Impact of Covid-19 pandemic
In times of the Covid-19 pandemic, several women-led startups scaled down their operations to stay afloat. Several women also turned to home chefs and started a business, while some in the apparel industry adapted to the situation, and instead began to manufacture protective face masks and PPE kits.
Despite the effort, in the first half of 2020, funding for women-founded and co-founded startups fell by 24% to $280 million, compared to $369 million in the first half of 2019. –In fact, the funding has declined across all three stages – early, growth, and late — in H1 2020, compared to H1 2019. Notably, edtech segment received the highest quantum of funding at $94.3 million over eight deals, followed by fintech at $42.9 million in eight deals.
Rise in the number of women-led startups
There are approximately 297 women tech entrepreneurs running 285 tech startups in India now – a major rise from just 26 startups in 2010. Yet, women-only-founded startups account for just 22.5% of the total 285 startups that have at least one woman founder.
In a sector-wise analysis, women tech entrepreneurs were found to have the highest presence in the fintech and financial services sector, with at least 26% of women-led startups in this space. Next comes e-commerce, which has found favor among women tech founders with 20%, followed by edtech at 18%, and health tech at 16%.
Investors skeptical about investing in women tech entrepreneurs
Of the 2,460 investors who participated in the startup funding activity in India from January 2018 to June 2020, only 22% (or 540 investors) invested in startups led by at least one woman founder. When it comes to the total number of disclosed funding deals in women-founded startups, Omidyar Network is the leader with at least 15 deals in women-founded or co-founded startups, followed by Sequoia Capital with at least 12, and SAIF Partners with at least nine, between January 2018 and June 2020.
Ways to boost women tech entrepreneurs
While we are aware that there’s nothing inherently masculine about technologies such as cloud computing, data analytics or artificial intelligence (AI) and computers are also androgynous by nature, the tech sector remains heavily dominated by men. Perhaps that explains why 30.8% of women entrepreneurs believe that the main reason for not being able to raise funding or scale up is the inherent mindset that reflects a patriarchal society, which does not take women seriously in leadership positions.

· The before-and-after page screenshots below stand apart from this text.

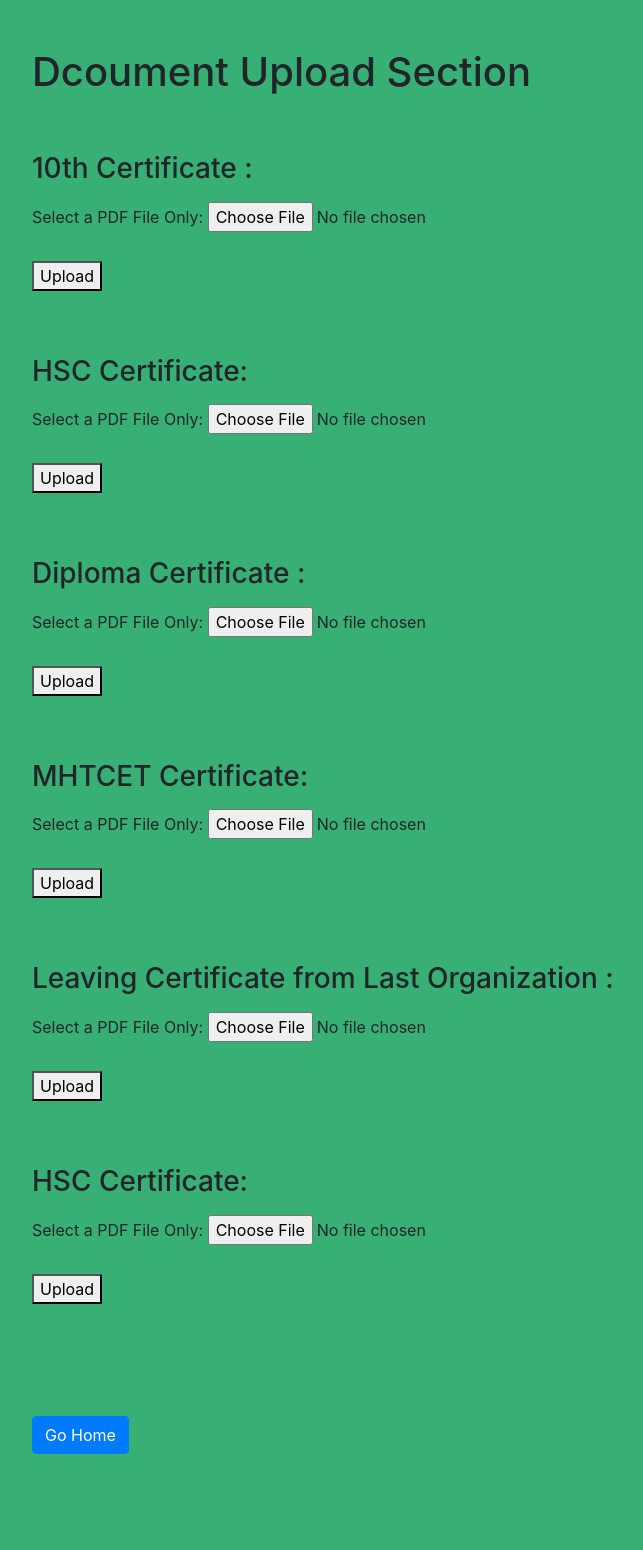
After one commit to HARDIKY/Proctor-System, a PHP site: page /proctor/form5.php in a window 1280 px wide. The commit adds this page. Shown: the whole page, without its empty margins (53-696 px from the left). Run offline with PHP 8.4, Linux system fonts and the light colour scheme; data comes from the database, SQL or seed files in the repository.

Commit message:
Added Form 5 and its backend after minor changes

```diff
--- /dev/null
+++ b/backend/student/form5.php
@@ -0,0 +1,130 @@
+<?php include 'form5Back.php';?>
+<!DOCTYPE html>
+<html lang="en">
+<head>
+    <meta charset="UTF-8">
+    <meta name="viewport" content="width=device-width, initial-scale=1.0">
+    <link rel="stylesheet" href="https://stackpath.bootstrapcdn.com/bootstrap/4.5.2/css/bootstrap.min.css" integrity="sha384-JcKb8q3iqJ61gNV9KGb8thSsNjpSL0n8PARn9HuZOnIxN0hoP+VmmDGMN5t9UJ0Z" crossorigin="anonymous">
+    <title>Upload Dcouments</title>
+    <style>
+    body{
+      background-color: #37af75;
+    }
+    </style>
+</head>
+<body>
+<?php
+      if (isset($_GET['upload'])) {
+        if ($_GET['upload'] == 'success') {
+          echo '<script>alert("Data added Successfully")</script>';
+        }
+        if ($_GET['upload'] == 'notsuccess') {
+          echo '<script>alert("Data Not added")</script>';
+        }
+      }
+     ?>
+<div class="container mt-5">
+
+  <h1>Dcoument Upload Section </h1>
+  <br>
+  <br>
+    <form action="form5Back.php" method="POST" enctype="multipart/form-data">
+        <div class="form-group">
+         <label for="exampleInputEmail1"><h3> 10th Certificate :</h3></label>
+         <div class="form-group">
+         <label for="myfile">Select a PDF File Only:</label>
+         <input type="file" name="pdf_file" id="pdf_file" accept="application/pdf"/><br><br>
+	       <button id="send" type="submit" name="Upload1">Upload</button>
+        </div>
+        <div class="form-group">
+
+        </div>
+        </div>
+        <br>
+        <br>
+
+
+        <div class="form-group">
+         <label for="exampleInputEmail1"><h3> HSC Certificate:</h3></label>
+         <div class="form-group">
+         <label for="myfile">Select a PDF File Only:</label>
+         <input type="file" name="pdf_file2" id="pdf_file" accept="application/pdf"/><br><br>
+	       <button id="send" type="submit" name="Upload2">Upload</button>
+        </div>
+        <div class="form-group">
+
+        </div>
+        </div>
+        <br>
+        <br>
+
+
+        <div class="form-group">
+         <label for="exampleInputEmail1"><h3> Diploma Certificate :</h3></label>
+         <div class="form-group">
+         <label for="myfile">Select a PDF File Only:</label>
+         <input type="file" name="pdf_file3" id="pdf_file" accept="application/pdf"/><br><br>
+	       <button id="send" type="submit" name="Upload3">Upload</button>
+        </div>
+        <div class="form-group">
+
+        </div>
+        </div>
+        <br>
+        <br>
+
+        <div class="form-group">
+         <label for="exampleInputEmail1"><h3> MHTCET Certificate:</h3></label>
+         <div class="form-group">
+         <label for="myfile">Select a PDF File Only:</label>
+         <input type="file" name="pdf_file4" id="pdf_file" accept="application/pdf"/><br><br>
+	       <button id="send" type="submit" name="Upload4">Upload</button>
+        </div>
+        <div class="form-group">
+
+        </div>
+        </div>
+        <br>
+        <br>
+
+
+        <div class="form-group">
+         <label for="exampleInputEmail1"><h3> Leaving Certificate from Last Organization :</h3></label>
+         <div class="form-group">
+         <label for="myfile">Select a PDF File Only:</label>
+         <input type="file" name="pdf_file5" id="pdf_file" accept="application/pdf"/><br><br>
+	       <button id="send" type="submit" name="Upload5">Upload</button>
+        </div>
+        <div class="form-group">
+
+        </div>
+        </div>
+        <br>
+        <br>
+
+        <div class="form-group">
+         <label for="exampleInputEmail1"><h3> HSC Certificate:</h3></label>
+         <div class="form-group">
+         <label for="myfile">Select a PDF File Only:</label>
+         <input type="file" name="pdf_file6" id="pdf_file" accept="application/pdf"/><br><br>
+	       <button id="send" type="submit" name="Upload6">Upload</button>
+        </div>
+        <div class="form-group">
+
+        </div>
+        </div>
+        <br>
+        <br>
+
+
+         <br>
+         <br>
+        <a href="studentHome.php" class="btn btn-primary">Go Home</a>
+    </form>
+    <br>
+    <br>
+    <br>
+    <br>
+</div>
+</body>
+</html>
--- a/backend/student/form5Back.php
+++ b/backend/student/form5Back.php
@@ -62,10 +62,10 @@ if (isset($_POST['Upload2'])) { // if save button on the form is clicked
         if (move_uploaded_file($file, $destination)) {
             $sql = "INSERT INTO files (pdf_file) VALUES ('$filename')";
             if (mysqli_query($conn, $sql)) {
-                echo "File uploaded successfully";
+                header("location:form5.php?upload=success");
             }
         } else {
-            echo "Failed to upload file.";
+            header("location:form5.php?upload=notsuccess");
         }
     }
 }
@@ -93,10 +93,10 @@ if (isset($_POST['Upload3'])) { // if save button on the form is clicked
         if (move_uploaded_file($file, $destination)) {
             $sql = "INSERT INTO files (pdf_file) VALUES ('$filename')";
             if (mysqli_query($conn, $sql)) {
-                echo "File uploaded successfully";
+                header("location:form5.php?upload=success");
             }
         } else {
-            echo "Failed to upload file.";
+            header("location:form5.php?upload=notsuccess");
         }
     }
 }
@@ -124,10 +124,10 @@ if (isset($_POST['Upload4'])) { // if save button on the form is clicked
         if (move_uploaded_file($file, $destination)) {
             $sql = "INSERT INTO files (pdf_file) VALUES ('$filename')";
             if (mysqli_query($conn, $sql)) {
-                echo "File uploaded successfully";
+                header("location:form5.php?upload=success");
             }
         } else {
-            echo "Failed to upload file.";
+            header("location:form5.php?upload=notsuccess");
         }
     }
 }
@@ -155,10 +155,10 @@ if (isset($_POST['Upload5'])) { // if save button on the form is clicked
         if (move_uploaded_file($file, $destination)) {
             $sql = "INSERT INTO files (pdf_file) VALUES ('$filename')";
             if (mysqli_query($conn, $sql)) {
-                echo "File uploaded successfully";
+                header("location:form5.php?upload=success");
             }
         } else {
-            echo "Failed to upload file.";
+            header("location:form5.php?upload=notsuccess");
         }
     }
 }
@@ -186,10 +186,10 @@ if (isset($_POST['Upload6'])) { // if save button on the form is clicked
         if (move_uploaded_file($file, $destination)) {
             $sql = "INSERT INTO files (pdf_file) VALUES ('$filename')";
             if (mysqli_query($conn, $sql)) {
-                echo "File uploaded successfully";
+                header("location:form5.php?upload=success");
             }
         } else {
-            echo "Failed to upload file.";
+            header("location:form5.php?upload=notsuccess");
         }
     }
 }
```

Besides, there is a lack of networks and forums that can support women entrepreneurs and allow dialogues. The report too suggests that it is important for women to have the right allies that steer their growth as entrepreneurs.
There is also a need for greater access to capital and undeterred confidence in their own abilities to tackle challenges and move ahead in their journeys.
And for that it is important to increase the ratio of women in leadership roles. The more the women leaders in the startup ecosystem, the more it will encourage other women to follow their footsteps.
The report also observed that more experienced women need to start mentoring other women entrepreneurs, especially at the early stage.
There should be more emphasis on open platforms for fundraising that can promote transparency and reduce chances of gender bias in the ecosystem.
Finally, the need of the hour is to create open, mindful practices to empower and enable women tech entrepreneurs to thrive and bring greater value to the table.